> EXTRACTED ENTRIES:
____
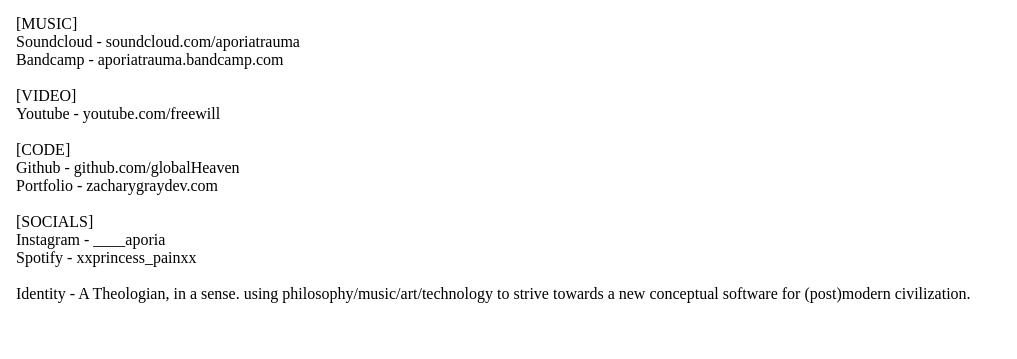
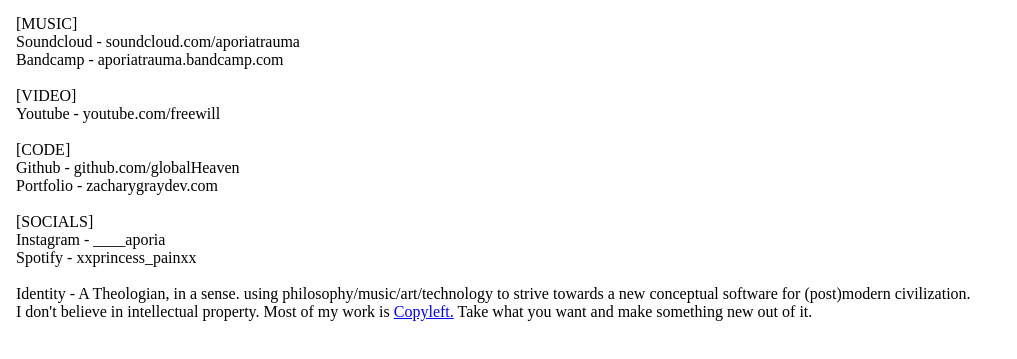
Before and after one commit to aporia-coder/termina11y-online, a plain HTML site: page index.html in a window 1280 px wide. Shown: the part 41-400 px from the top of the page, without its empty margins (0-1017 px from the left). Drawn offline with Linux system fonts and the light colour scheme.

Commit message:
feat: added copyleft link

```diff
--- a/index.html
+++ b/index.html
@@ -55,6 +55,16 @@
         philosophy/music/art/technology to strive towards a new conceptual
         software for (post)modern civilization.
       </p>
+      <p>
+        I don't believe in intellectual property. Most of my work is
+        <a
+          href="https://en.wikipedia.org/wiki/Copyleft"
+          target="_blank"
+          style="display: inline; text-decoration: underline; color: blue"
+          >Copyleft.</a
+        >
+        Take what you want and make something new out of it.
+      </p>
     </main>
   </body>
 </html>
```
____
Give all the records again, exactly, without images.

> ANSWER BOX:
Before and after one commit to aporia-coder/termina11y-online, a plain HTML site: page index.html in a window 1280 px wide. Shown: the part 41-400 px from the top of the page, without its empty margins (0-1017 px from the left). Drawn offline with Linux system fonts and the light colour scheme.

Commit message:
feat: added copyleft link

```diff
--- a/index.html
+++ b/index.html
@@ -55,6 +55,16 @@
         philosophy/music/art/technology to strive towards a new conceptual
         software for (post)modern civilization.
       </p>
+      <p>
+        I don't believe in intellectual property. Most of my work is
+        <a
+          href="https://en.wikipedia.org/wiki/Copyleft"
+          target="_blank"
+          style="display: inline; text-decoration: underline; color: blue"
+          >Copyleft.</a
+        >
+        Take what you want and make something new out of it.
+      </p>
     </main>
   </body>
 </html>
```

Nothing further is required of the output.